active adventures will focus on truly engaging guests with local cultures in ‘through-the-back-door’ experiences”.
There is an obvious connection between Whole Foods’ brand and strengthening the public’s notion of the company
as the “go-to” place for multicultural consumables. But there is another connection they want you to make. Whole
Foods is itself a destination for multicultural experiences. It is your weekly excursion to far away places, right in your
The relationship between our tendency to seek more stimulating experiences, and
the highly personal and often localized way we spend our leisure time may have many influences. The news media has made our
world seem more dangerous than it actually is, steering parents to keep their kids at home when they are not in school, or
involved in some other organized activity.
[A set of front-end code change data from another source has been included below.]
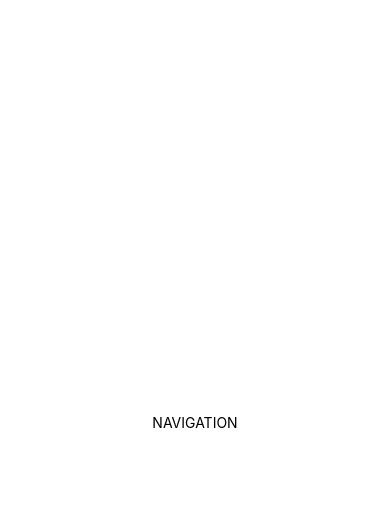
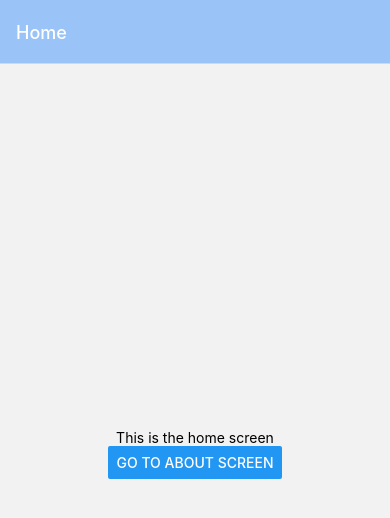
Before and after one commit to wandieinnocents/react-native-navigation-starter, a React Native app: screen /Home in a window 390 px wide. Shown: the top 518 px of the page. Built offline with nearby package versions, Linux system fonts and the light colour scheme.

Commit message:
Add stack navigator

```diff
--- a/App.js
+++ b/App.js
@@ -1,12 +1,14 @@
+import React from "react";
+import { NavigationContainer } from "@react-navigation/native";
 import { StatusBar } from 'expo-status-bar';
 import { StyleSheet, Text, View } from 'react-native';
+import { MainStackNavigator } from "./navigation/StackNavigator";
 
 export default function App() {
   return (
-    <View style={styles.container}>
-      <Text>NAVIGATION</Text>
-      <StatusBar style="auto" />
-    </View>
+    <NavigationContainer>
+      <MainStackNavigator />
+    </NavigationContainer>
   );
 }
 
--- /dev/null
+++ b/navigation/StackNavigator.js
@@ -0,0 +1,28 @@
+import React from "react";
+import { createStackNavigator } from "@react-navigation/stack";
+
+import Home from "../screens/Home";
+import About from "../screens/About";
+import Services from "../screens/Services";
+
+const Stack = createStackNavigator();
+
+const MainStackNavigator = () => {
+    return (
+        <Stack.Navigator
+          screenOptions={{
+            headerStyle: {
+              backgroundColor: "#9AC4F8",
+            },
+            headerTintColor: "white",
+            headerBackTitle: "Back",
+          }}
+        >
+          <Stack.Screen name="Home" component={Home} />
+          <Stack.Screen name="About" component={About} />
+          <Stack.Screen name="Services" component={Services} />
+        </Stack.Navigator>
+      );
+}
+
+export { MainStackNavigator };
--- /dev/null
+++ b/screens/About.js
@@ -0,0 +1,21 @@
+import React from "react";
+import { View, StyleSheet, Text } from "react-native";
+
+const About = () => {
+  return (
+    <View style={styles.center}>
+      <Text>This is the about screen</Text>
+    </View>
+  );
+};
+
+const styles = StyleSheet.create({
+  center: {
+    flex: 1,
+    justifyContent: "center",
+    alignItems: "center",
+    textAlign: "center",
+  },
+});
+
+export default About;
--- /dev/null
+++ b/screens/Home.js
@@ -0,0 +1,25 @@
+import React from "react";
+import { View, Button, Text, StyleSheet } from "react-native";
+
+const Home = ({ navigation }) => {
+  return (
+    <View style={styles.center}>
+      <Text>This is the home screen</Text>
+      <Button
+        title="Go to About Screen"
+        onPress={() => navigation.navigate("Services")} // We added an onPress event which would navigate to the About screen
+      />
+    </View>
+  );
+};
+
+const styles = StyleSheet.create({
+  center: {
+    flex: 1,
+    justifyContent: "center",
+    alignItems: "center",
+    textAlign: "center",
+  },
+});
+
+export default Home;
--- /dev/null
+++ b/screens/Services.js
@@ -0,0 +1,21 @@
+import React from "react";
+import { View, StyleSheet, Text } from "react-native";
+
+const Services = () => {
+  return (
+    <View style={styles.center}>
+      <Text>This is the services screen</Text>
+    </View>
+  );
+};
+
+const styles = StyleSheet.create({
+  center: {
+    flex: 1,
+    justifyContent: "center",
+    alignItems: "center",
+    textAlign: "center",
+  },
+});
+
+export default Services;
```
Also changed, not shown: package.json (+9 -0 lines), screens/Contact.js (added, +21 -0 lines), 1 other file (tests, documents, lock files or other folders).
Plenty of things have come into our lives that give us reasons to not venture outside
our “safe spaces”; a profusion of television and movie options, gaming systems, the personal computer and everything
the Internet has to offer, not to mention what virtual reality technologies will do to separate us even further from the real.
This is why the role of museums is so important, not just as places that can be highly engaging in a sea of stimulation, but
because they are all about keeping us connected to the real world from which we seem slowly distracted.
changes in how people are defining leisure, finding relevance, and seeking stimulating experiences with more frequency, museums
should be re-thinking the long-standing relationship they have had with tourism. Museums have an opportunity, in fact a responsibility,
to be more present in our lives, on our turf, among the places we go and the things we do every day. Museums have a wide-open,
real world, playing field to occupy and share with the perpetual tourist, hungry for novel experience, but who may not otherwise
recognize the constellation of “attractions” that surround them.
of a museum presence integrated into the real world will necessitate the development of a ubiquitous museology, one
designed to operate between our personal curiosity and the everyday, a museology that can account for, not only the more pronounced
(historically, scientifically, culturally relevant) features of our particular location, but one that can respond to a curiosity
in even the most incidental things. The most common creatures, the most mundane fixtures, the most placeless places can all
be transformed into “rabbit holes” to the most amazing excursions.
Greg Richards,(2011) “Tourism Trends: Tourism, Culture and Cultural Roots”
Lieven de Cauter, (2009) “Archeology of the Kick: Modern Experience Hunger”,
Vantilt: Nijmegen (2nd edition).
Mimi Sheller and John Urry, (2004) "Tourism Modalities: Places To Play, Places In Play"